By Kate Day Sager

Mark Ward appeared to be totally at ease while talking and joking with a group of Allegany-Limestone Middle School students who were working on their computers late last week in study hall.

Ward, who took over as interim superintendent for the school district over a week ago, said stepping into the position vacated by former Superintendent Dr. Karen Geelan has been a streamlined process. Ward, who retired as superintendent from the Ellicottville Central School District in June, is the temporary replacement for Geelan, who resigned at the end of October to accept the superintendent post at the Valhalla Union Free School District.

Ward headed up his first Allegany-Limestone school board meeting on Tuesday.

Ward, who also had served as superintendent in Olean and Salamanca in the past, said he has been learning “who the players are” in the district.

“Kristin (Colburn) is my right arm, she’s great,” Ward said of Colburn who serves as secretary to the superintendent. “And of course I’ve known Mike (Watson, business manager) professionally for many, many years.”

Ward said his role during the upcoming months will be to keep the district moving forward and functioning while a search committee continues to looks for a new superintendent. The board expects Ward to serve about four to six months, as it hopes to have a permanent superintendent seated by March or April. Dr. Joe Zimmer, board president, has stated that applications for the post will be accepted through the end of November with finalist interviews conducted in early January.

Until that happens, Ward said it will be his “job to keep things going” and ready the stage for the next district leader.

“I’ve been in three different districts so I think I’m quite versed in different ways of doing the same thing,” he added. “All schools are relatively the same — they’re in the people business.”

Ward said he views the district as a financially sound institution with solid facilities and great test scores.

“It’s a great district with a very supportive community that values education,” Ward said. “Those are nice selling points for somebody who is looking for a superintendent job.”

In commenting on the ongoing $16.1 million capital project, Ward said he has met with committee members on two occasions so far. The project, which calls for a variety of improvements and safety upgrades at the elementary and middle-high school campuses, is expected to begin in the spring of 2019 and completed in 2020.

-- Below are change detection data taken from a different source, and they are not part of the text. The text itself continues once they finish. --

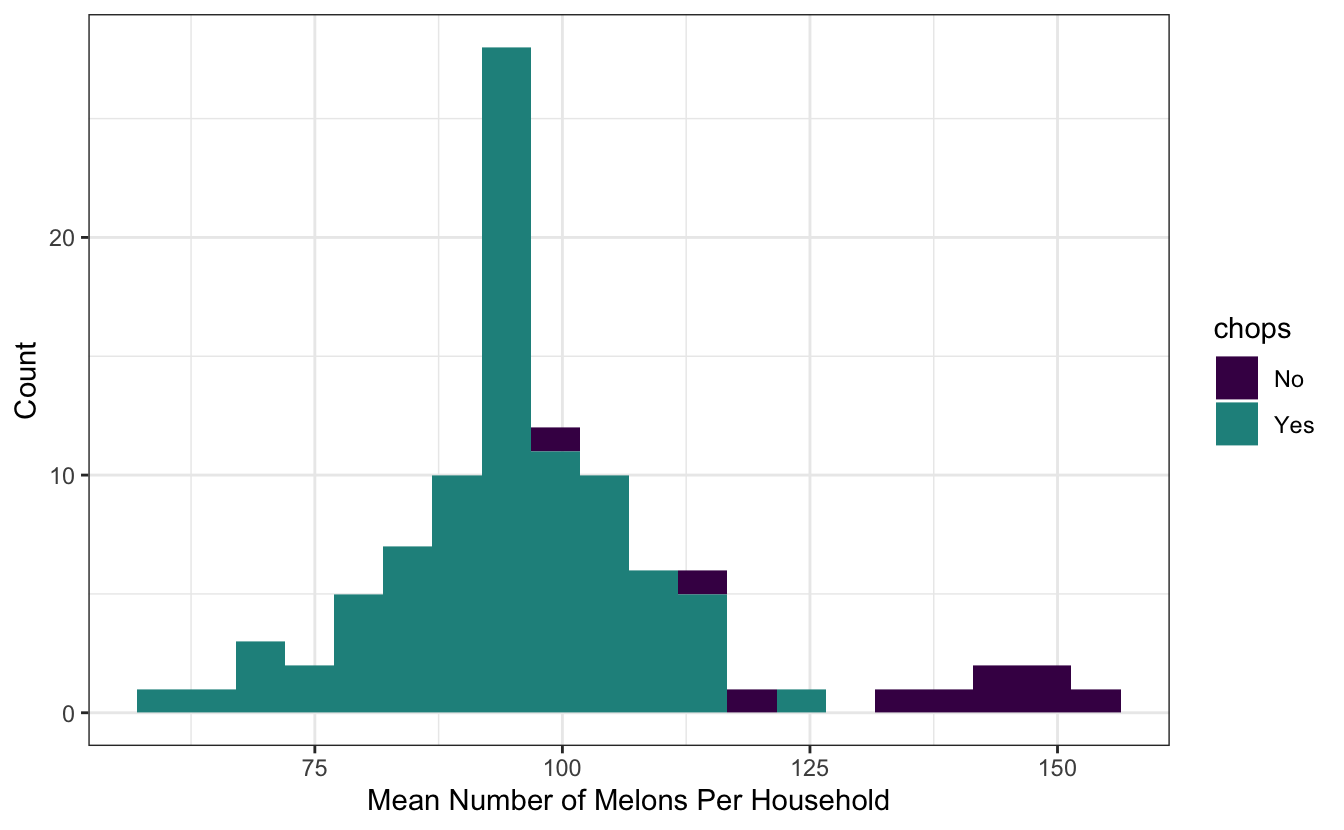
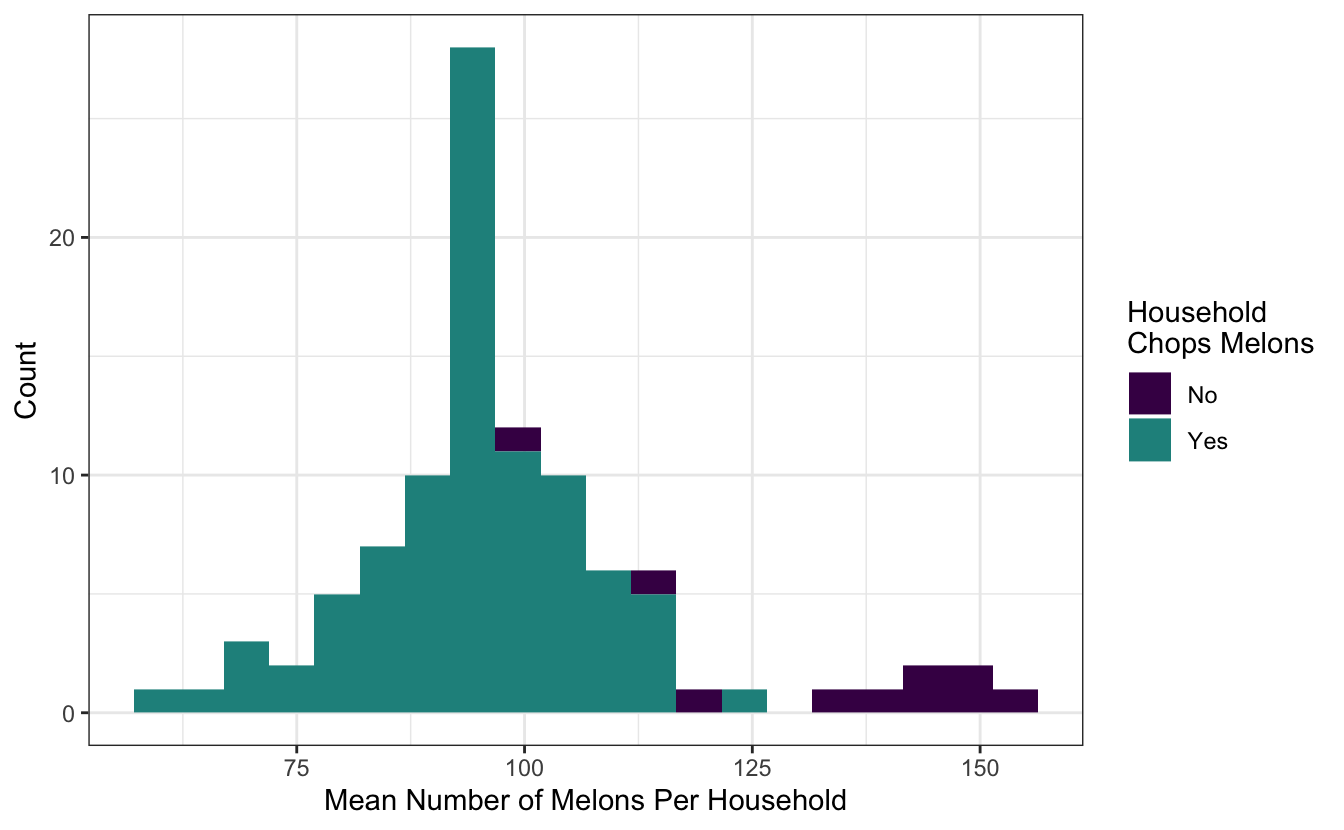
correct label argument

diff --git a/content/blog/tidymodels-2022-q4/index.md b/content/blog/tidymodels-2022-q4/index.md
@@ -14,7 +14,7 @@ photo:
 # one of: "deep-dive", "learn", "package", "programming", "roundup", or "other"
 categories: [roundup] 
 tags: [tidymodels, recipes, parsnip, rsample]
-rmd_hash: c92bbff3ad4fadcc
+rmd_hash: 821e34ef7c8dcd2d
 
 ---
 
@@ -59,16 +59,16 @@ To illustrate, we'll make use of a dataset `silly_data` with a number of differe
 <div class="highlight">
 
 <pre class='chroma'><code class='language-r' data-lang='r'><span><span class='nf'><a href='https://rdrr.io/r/utils/str.html'>str</a></span><span class='o'>(</span><span class='nv'>goofy_data</span><span class='o'>)</span></span><span><span class='c'>#&gt; tibble [100 × 10] (S3: tbl_df/tbl/data.frame)</span></span>
-<span><span class='c'>#&gt;  $ class: Factor w/ 2 levels "class_1","class_2": 1 2 1 2 2 2 1 1 1 1 ...</span></span>
-<span><span class='c'>#&gt;  $ a    : int [1:100] 5 6 6 5 5 5 1 4 1 6 ...</span></span>
-<span><span class='c'>#&gt;  $ b    : num [1:100] 2.0698 -0.0604 2.7331 -0.3537 1.3103 ...</span></span>
-<span><span class='c'>#&gt;  $ c    : Factor w/ 3 levels "-1","0","1": 2 3 2 2 2 2 2 3 1 3 ...</span></span>
-<span><span class='c'>#&gt;  $ d    : num [1:100] 0.28 0.612 0.162 0.595 0.401 ...</span></span>
-<span><span class='c'>#&gt;  $ e    : num [1:100] 0.693 0.927 0.984 0.905 0.816 ...</span></span>
-<span><span class='c'>#&gt;  $ f    : Factor w/ 7 levels "-3","-2","-1",..: 3 4 5 4 5 4 5 3 4 4 ...</span></span>
-<span><span class='c'>#&gt;  $ g    : num [1:100] 1.912 -1.098 -1.453 0.337 -0.332 ...</span></span>
-<span><span class='c'>#&gt;  $ h    : num [1:100] -2.012 1.389 0.156 0.105 -0.85 ...</span></span>
-<span><span class='c'>#&gt;  $ i    : chr [1:100] "white" "maroon" "white" "white" ...</span></span></code></pre>
+<span><span class='c'>#&gt;  $ class: Factor w/ 2 levels "class_1","class_2": 1 1 2 2 1 1 2 1 2 1 ...</span></span>
+<span><span class='c'>#&gt;  $ a    : int [1:100] 2 5 6 7 5 6 3 5 5 3 ...</span></span>
+<span><span class='c'>#&gt;  $ b    : num [1:100] -2.959 -0.247 0.086 0.835 1.195 ...</span></span>
+<span><span class='c'>#&gt;  $ c    : Factor w/ 3 levels "-1","0","1": 2 2 2 2 2 2 1 1 1 2 ...</span></span>
+<span><span class='c'>#&gt;  $ d    : num [1:100] 0.1919 0.7206 0.0432 0.7988 0.1029 ...</span></span>
+<span><span class='c'>#&gt;  $ e    : num [1:100] 0.363 0.791 0.39 0.201 0.33 ...</span></span>
+<span><span class='c'>#&gt;  $ f    : Factor w/ 6 levels "-3","-2","-1",..: 4 4 3 4 3 4 5 4 4 3 ...</span></span>
+<span><span class='c'>#&gt;  $ g    : num [1:100] -0.471 1.155 -0.664 0.85 0.335 ...</span></span>
+<span><span class='c'>#&gt;  $ h    : num [1:100] 0.5344 -0.588 -0.0227 -1.3731 1.0961 ...</span></span>
+<span><span class='c'>#&gt;  $ i    : chr [1:100] "maroon" "white" "white" "maroon" ...</span></span></code></pre>
 
 </div>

“I am involved with that … my learning curve there is a little bigger because I have to get an idea of the scope and of why we’re doing what we’re doing,” he explained. “Of course you have to try to keep it in the budget because it’s easy for things to get carried away. The wish list always gets loftier than the financial means.”

Ward said he expects the project plans should be finalized during his time in office.

“We’ll then send it on to the state education department for review,” he said of project plans. “Once we submit it, it could take eight to 10 months to be looked at. It is an exciting project from what I can see.”

On a personal note, Ward said he lives in Great Valley with his wife, Barbara, a retired art teacher. They have two grown children, Justin, a resident of Allegany, and Vanessa, who resides in Los Angeles.

Ward said he is involved in a number of community organizations, including the Great Valley Volunteer Fire Company where he has served 47 years. This was evidenced by a fire department pager seen sitting on the windowsill of his office. He is also involved in his church and is on the Jamestown Community College board of trustees.

Ward’s appointment pleased Watson, who said he is happy with Ward’s presence.

“This is not his first rodeo,” Watson said of Ward. “He hit the ground running.”

Kevin Straub, technology coordinator, said he, too, was cheered to see Ward heading up the school district for the time being.

“I’ve known him a few years, and I’m glad he’s here,” Straub said. “He’s a great guy.”